TeV gamma-ray observations give a unique view of the formation of shocks at irregular intervals every few days near the base of the jet. Flares almost as short as the basic timescale associated with accretion unto a supermassive black hole have been seen, indicating that we may be observing the processes right at the beginning of the jet.
Correlated multi-wavelength observations have been most important in testing the general process of the radiation which is consistent with a synchrotron component extending up to a few keV, followed by the Compton-scattered X-ray to gamma-ray component which probably falls off at energies above 1 TeV (Buckley et al. 1996).

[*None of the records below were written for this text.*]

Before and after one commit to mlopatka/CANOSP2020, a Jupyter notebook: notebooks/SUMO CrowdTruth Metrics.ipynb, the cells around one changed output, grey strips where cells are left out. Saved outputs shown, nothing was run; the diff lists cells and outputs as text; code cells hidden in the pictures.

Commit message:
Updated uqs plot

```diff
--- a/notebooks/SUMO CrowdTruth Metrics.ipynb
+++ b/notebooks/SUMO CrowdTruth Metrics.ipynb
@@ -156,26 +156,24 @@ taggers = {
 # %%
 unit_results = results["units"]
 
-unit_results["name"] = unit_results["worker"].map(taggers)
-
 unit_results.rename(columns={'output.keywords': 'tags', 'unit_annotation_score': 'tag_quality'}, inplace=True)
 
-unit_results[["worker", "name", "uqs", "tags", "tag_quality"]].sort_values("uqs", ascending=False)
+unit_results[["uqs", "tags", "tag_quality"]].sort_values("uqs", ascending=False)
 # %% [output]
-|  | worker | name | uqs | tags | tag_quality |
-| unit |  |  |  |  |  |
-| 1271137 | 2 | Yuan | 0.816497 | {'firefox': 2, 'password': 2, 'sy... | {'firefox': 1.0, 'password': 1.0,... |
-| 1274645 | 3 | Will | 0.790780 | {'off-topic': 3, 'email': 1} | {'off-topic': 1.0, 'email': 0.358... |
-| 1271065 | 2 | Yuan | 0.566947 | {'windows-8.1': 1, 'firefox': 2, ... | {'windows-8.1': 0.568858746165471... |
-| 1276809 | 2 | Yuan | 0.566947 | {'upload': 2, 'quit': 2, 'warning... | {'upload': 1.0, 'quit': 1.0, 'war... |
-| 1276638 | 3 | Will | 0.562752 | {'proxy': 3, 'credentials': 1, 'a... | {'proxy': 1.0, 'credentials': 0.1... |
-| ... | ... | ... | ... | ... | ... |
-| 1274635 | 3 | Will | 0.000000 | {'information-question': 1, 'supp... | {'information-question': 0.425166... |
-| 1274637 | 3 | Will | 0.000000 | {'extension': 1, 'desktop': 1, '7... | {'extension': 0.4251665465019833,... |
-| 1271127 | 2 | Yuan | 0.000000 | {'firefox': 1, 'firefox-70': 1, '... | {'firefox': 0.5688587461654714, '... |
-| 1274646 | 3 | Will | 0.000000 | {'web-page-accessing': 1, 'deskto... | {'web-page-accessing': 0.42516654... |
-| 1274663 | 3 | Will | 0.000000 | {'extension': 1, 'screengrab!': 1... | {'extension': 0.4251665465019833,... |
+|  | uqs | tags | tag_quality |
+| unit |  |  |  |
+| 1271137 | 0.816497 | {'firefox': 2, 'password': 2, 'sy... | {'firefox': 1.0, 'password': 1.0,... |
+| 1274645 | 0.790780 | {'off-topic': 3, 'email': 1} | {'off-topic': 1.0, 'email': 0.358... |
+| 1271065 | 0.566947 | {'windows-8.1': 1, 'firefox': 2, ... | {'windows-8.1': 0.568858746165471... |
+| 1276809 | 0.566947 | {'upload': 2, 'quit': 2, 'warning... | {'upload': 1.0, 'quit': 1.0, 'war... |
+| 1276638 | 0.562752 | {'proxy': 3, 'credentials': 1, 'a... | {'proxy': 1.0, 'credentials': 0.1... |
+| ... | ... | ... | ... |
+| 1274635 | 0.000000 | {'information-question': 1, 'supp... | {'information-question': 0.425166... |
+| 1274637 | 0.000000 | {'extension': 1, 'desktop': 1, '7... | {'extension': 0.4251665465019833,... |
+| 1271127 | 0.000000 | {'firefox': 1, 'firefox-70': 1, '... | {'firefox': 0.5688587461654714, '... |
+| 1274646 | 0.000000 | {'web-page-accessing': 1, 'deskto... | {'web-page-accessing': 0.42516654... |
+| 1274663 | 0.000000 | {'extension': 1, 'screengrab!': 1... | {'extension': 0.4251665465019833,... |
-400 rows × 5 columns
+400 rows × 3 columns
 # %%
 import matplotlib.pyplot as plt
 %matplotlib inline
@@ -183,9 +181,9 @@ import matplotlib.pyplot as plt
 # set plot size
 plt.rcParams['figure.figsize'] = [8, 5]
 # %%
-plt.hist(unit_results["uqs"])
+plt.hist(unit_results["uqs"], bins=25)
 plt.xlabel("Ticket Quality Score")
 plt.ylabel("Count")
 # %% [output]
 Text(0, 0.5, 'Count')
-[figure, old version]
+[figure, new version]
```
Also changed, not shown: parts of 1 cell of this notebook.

VERITAS will contribute enormously to the understanding of AGNs in several ways. The good flux sensitivity will enable precise measurements of the rise and fall of intensity in flares. The versatility will offer the potential for greater monitoring of AGN activity. Spectral measurements will provide important information on the processes occurring in the jets as well as on the density of the extragalactic infrared photon field through which the TeV photons pass and consequently interact, a fact which limits the visibility of distant AGNs.